Left: Shanda Nobles, general manager of VITAS Innovative Hospice Care, was one of the parade marshals.
The “Christmas in Songs’’ event will culminate a month of special activities with a gospel extravaganza. It’s Dec. 22 from 1 p.m. to 5 p.m. at Daisy Stocking Park. The event will host local choirs and other talents geared toward the holiday spirit. Applications are being accepted for this event. There is no charge to participate or attend. For more information, call 386-671-8185 or 386-2142586.
from Page 1 the last commission meeting that she also is worried about criteria used to rename streets and public property. She asked, “Are you checking these people out to see if they have a bad record? Check these people out to see if they have a criminal record.’’ City Manager Jim Chisholm told Johnson that the current policy does not speak to that issue, which is one of the reasons the city would like the current commission to take a look at updating guidelines. Johnson’s comments were not in reference to

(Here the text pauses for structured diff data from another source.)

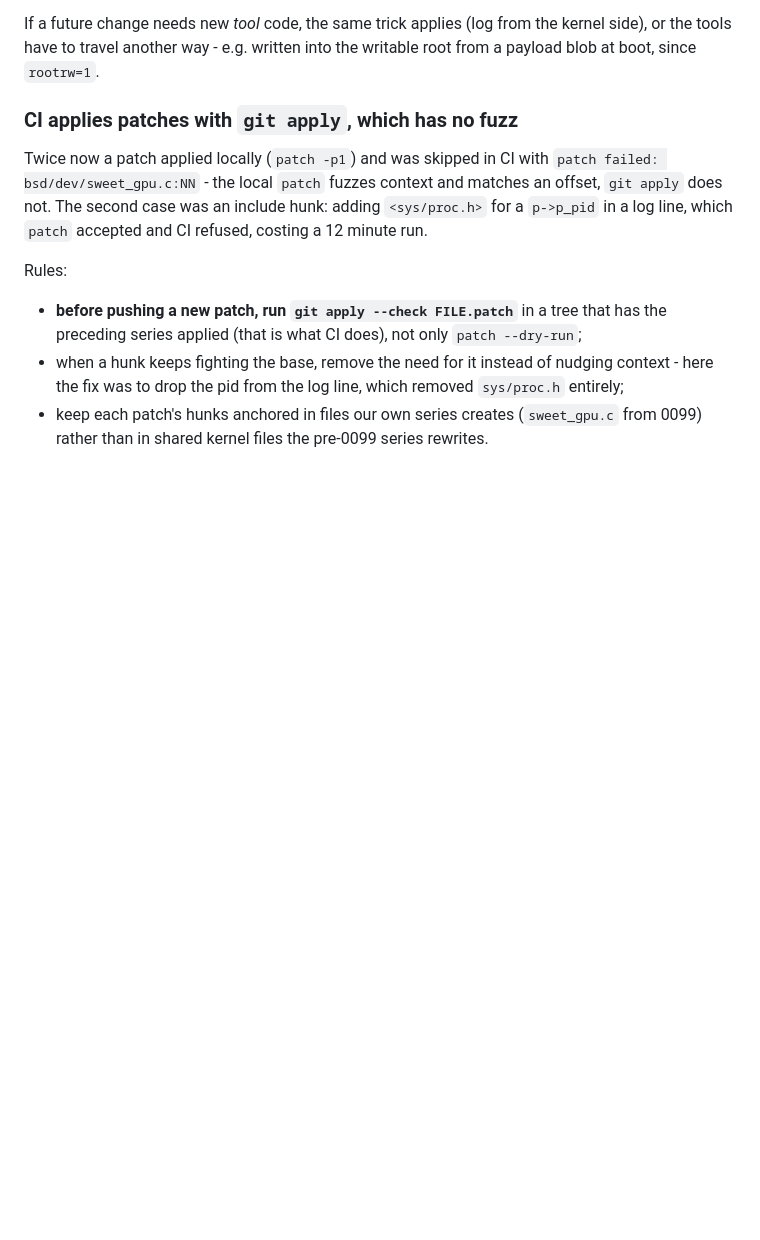
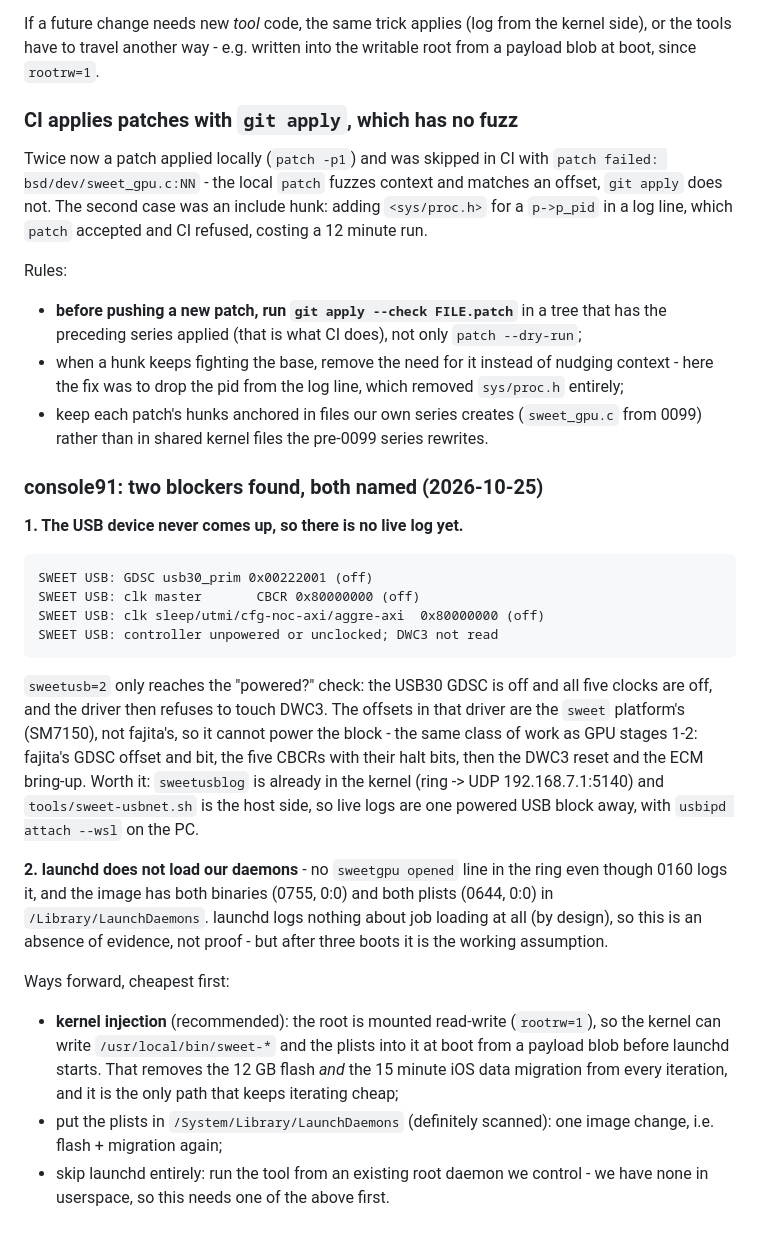
Before and after one commit to edi194/ios-fajita, a Markdown page: NOTES-FAJITA.md, the part around the change. GitHub-like rendering; blank space fills up the shorter version.

Commit message:
NOTES: USB needs the fajita power sequence; launchd does not load our daemons
console91: with sweetusb=2 the driver still stops at 'controller unpowered or unclocked' -
usb30_prim GDSC off and five clocks off, and its offsets are the sweet platform's, so it cannot
power the block; that is a GPU-stage-1-class patch away from live UDP logs (the sender and the
host helper already exist).

And launchd never loaded /Library/LaunchDaemons/org.sweet.* (no 'sweetgpu opened' line even
though 0160 logs it), so the tools never ran. Recorded the three ways forward and why kernel
injection into the writable root is the one that keeps iteration cheap.

````diff
--- a/NOTES-FAJITA.md
+++ b/NOTES-FAJITA.md
@@ -2574,3 +2574,38 @@ Rules:
   here the fix was to drop the pid from the log line, which removed `sys/proc.h` entirely;
 - keep each patch's hunks anchored in files our own series creates (`sweet_gpu.c` from 0099)
   rather than in shared kernel files the pre-0099 series rewrites.
+
+### console91: two blockers found, both named (2026-10-25)
+
+**1. The USB device never comes up, so there is no live log yet.**
+
+```
+SWEET USB: GDSC usb30_prim 0x00222001 (off)
+SWEET USB: clk master       CBCR 0x80000000 (off)
+SWEET USB: clk sleep/utmi/cfg-noc-axi/aggre-axi  0x80000000 (off)
+SWEET USB: controller unpowered or unclocked; DWC3 not read
+```
+
+`sweetusb=2` only reaches the "powered?" check: the USB30 GDSC is off and all five clocks are
+off, and the driver then refuses to touch DWC3. The offsets in that driver are the `sweet`
+platform's (SM7150), not fajita's, so it cannot power the block - the same class of work as
+GPU stages 1-2: fajita's GDSC offset and bit, the five CBCRs with their halt bits, then the
+DWC3 reset and the ECM bring-up. Worth it: `sweetusblog` is already in the kernel (ring ->
+UDP 192.168.7.1:5140) and `tools/sweet-usbnet.sh` is the host side, so live logs are one
+powered USB block away, with `usbipd attach --wsl` on the PC.
+
+**2. launchd does not load our daemons** - no `sweetgpu opened` line in the ring even though
+0160 logs it, and the image has both binaries (0755, 0:0) and both plists (0644, 0:0) in
+`/Library/LaunchDaemons`. launchd logs nothing about job loading at all (by design), so this is
+an absence of evidence, not proof - but after three boots it is the working assumption.
+
+Ways forward, cheapest first:
+
+- **kernel injection** (recommended): the root is mounted read-write (`rootrw=1`), so the
+  kernel can write `/usr/local/bin/sweet-*` and the plists into it at boot from a payload blob
+  before launchd starts. That removes the 12 GB flash *and* the 15 minute iOS data migration
+  from every iteration, and it is the only path that keeps iterating cheap;
+- put the plists in `/System/Library/LaunchDaemons` (definitely scanned): one image change,
+  i.e. flash + migration again;
+- skip launchd entirely: run the tool from an existing root daemon we control - we have none
+  in userspace, so this needs one of the above first.
````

Lucas’ accomplishments Hyacinth says her father Harold V. Lucas, Jr. fits the bill to have the park renamed in his honor. Information about Lucas she provided included his service as a Korean War veteran, 40 years as an educator and administrator, 50 years as an athletic coach

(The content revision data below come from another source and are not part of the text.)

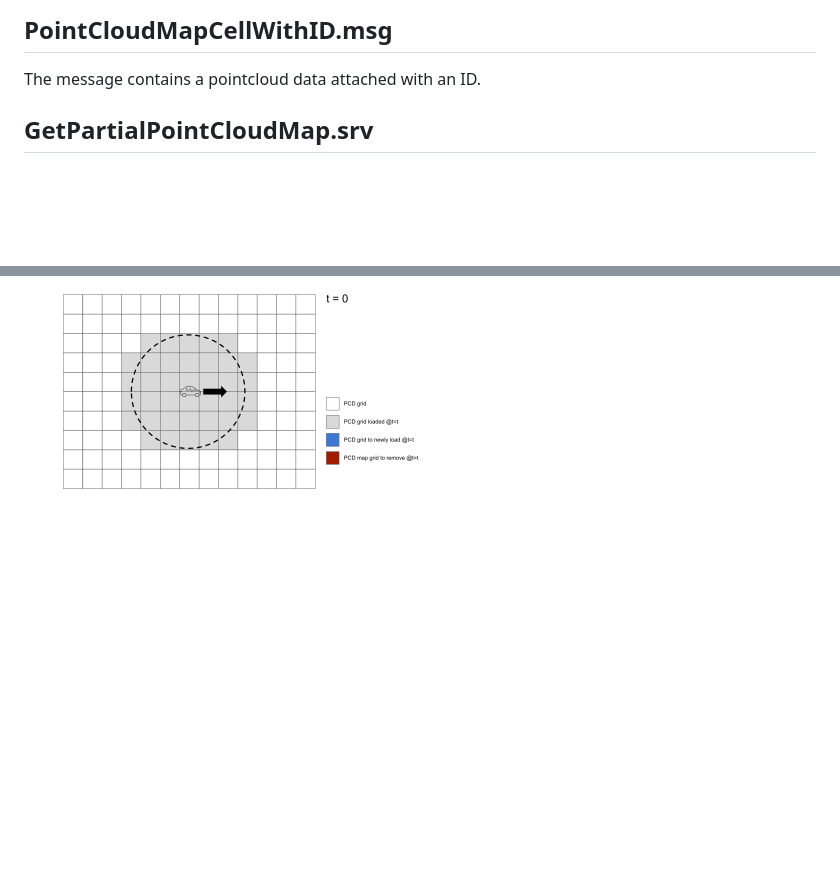
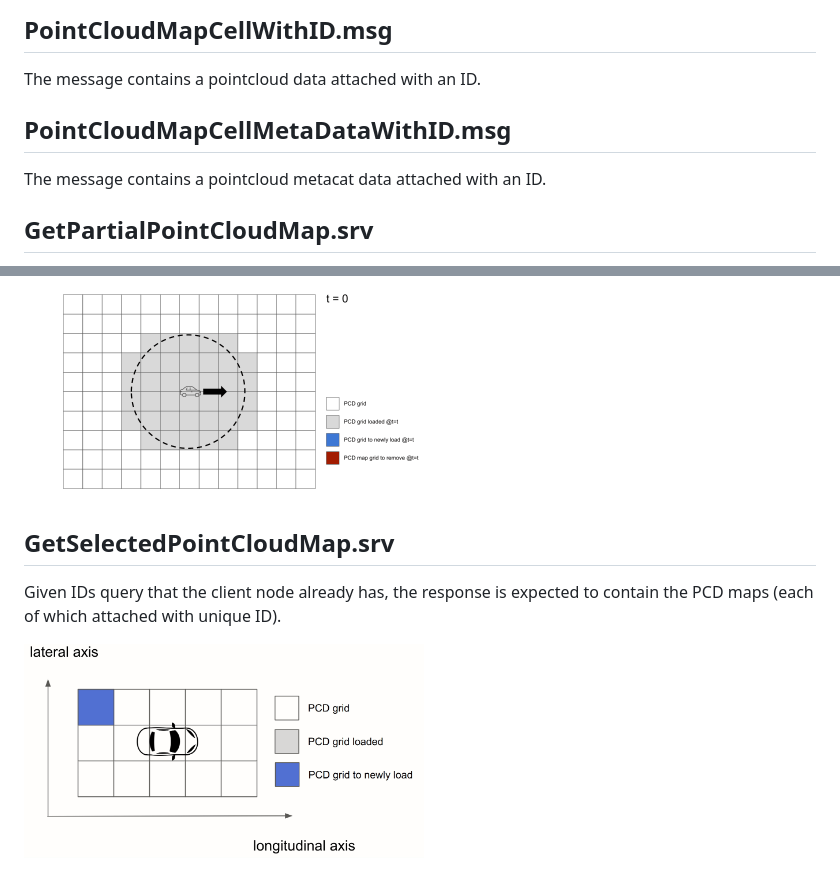
Before and after one commit to autowarefoundation/autoware_msgs, a Markdown page: autoware_map_msgs/README.md, 2 parts joined by grey strips. GitHub-like rendering; pictures changed too: autoware_map_msgs/media/sequential_area_loading.gif (added); blank space fills up the shorter version.

Commit message:
docs(autoware_map_msgs): add description of selected_map_loading
Signed-off-by: Shin-kyoto <58775300+Shin-kyoto@users.noreply.github.com>

```diff
--- a/autoware_map_msgs/README.md
+++ b/autoware_map_msgs/README.md
@@ -7,6 +7,10 @@ The message represents an area information. This is intended to be used as a que
 ## PointCloudMapCellWithID.msg
 
 The message contains a pointcloud data attached with an ID.
+
+## PointCloudMapCellMetaDataWithID.msg
+
+The message contains a pointcloud metacat data attached with an ID.
 
 ## GetPartialPointCloudMap.srv
 
@@ -29,3 +33,9 @@ Let $X_0$ be a set of PCD map ID that the client node has, $X_1$ be a set of PCD
 ( $x \in A\backslash B \iff x \in A \wedge x \notin B$ )
 
 <img src="./media/differential_area_loading.gif" alt="drawing" width="400"/>
+
+## GetSelectedPointCloudMap.srv
+
+Given IDs query that the client node already has, the response is expected to contain the PCD maps (each of which attached with unique ID).
+
+<img src="./media/sequential_area_loading.gif" alt="drawing" width="400"/>
```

Ron McLemore, Daytona Beach’s Public Works Department director, informed Ivey that financial sources for the Orange Avenue project no longer includes funds from the board he oversees. The project is estimated to cost $19 million. He said $12 million will be coming from utility operation funds, $4.8 million from an FDOT grants, and the city will be requesting $2.2 million from Volusia County since Orange Avenue is considered a county road. McLemore said the design process of the thoroughfare started Wednesday after the commissioners approved the $670,000 bid to McKim & Creed. McLemore said as part of the design process, public input will be sought prior to approval of the final design. He also said public meetings have an example of the redesign of Orange Avenue, which will run from Nova Road to Beach Street. “By the end of the year, we could be in construction,” Chisholm said about the project, which is expected to take two years to complete.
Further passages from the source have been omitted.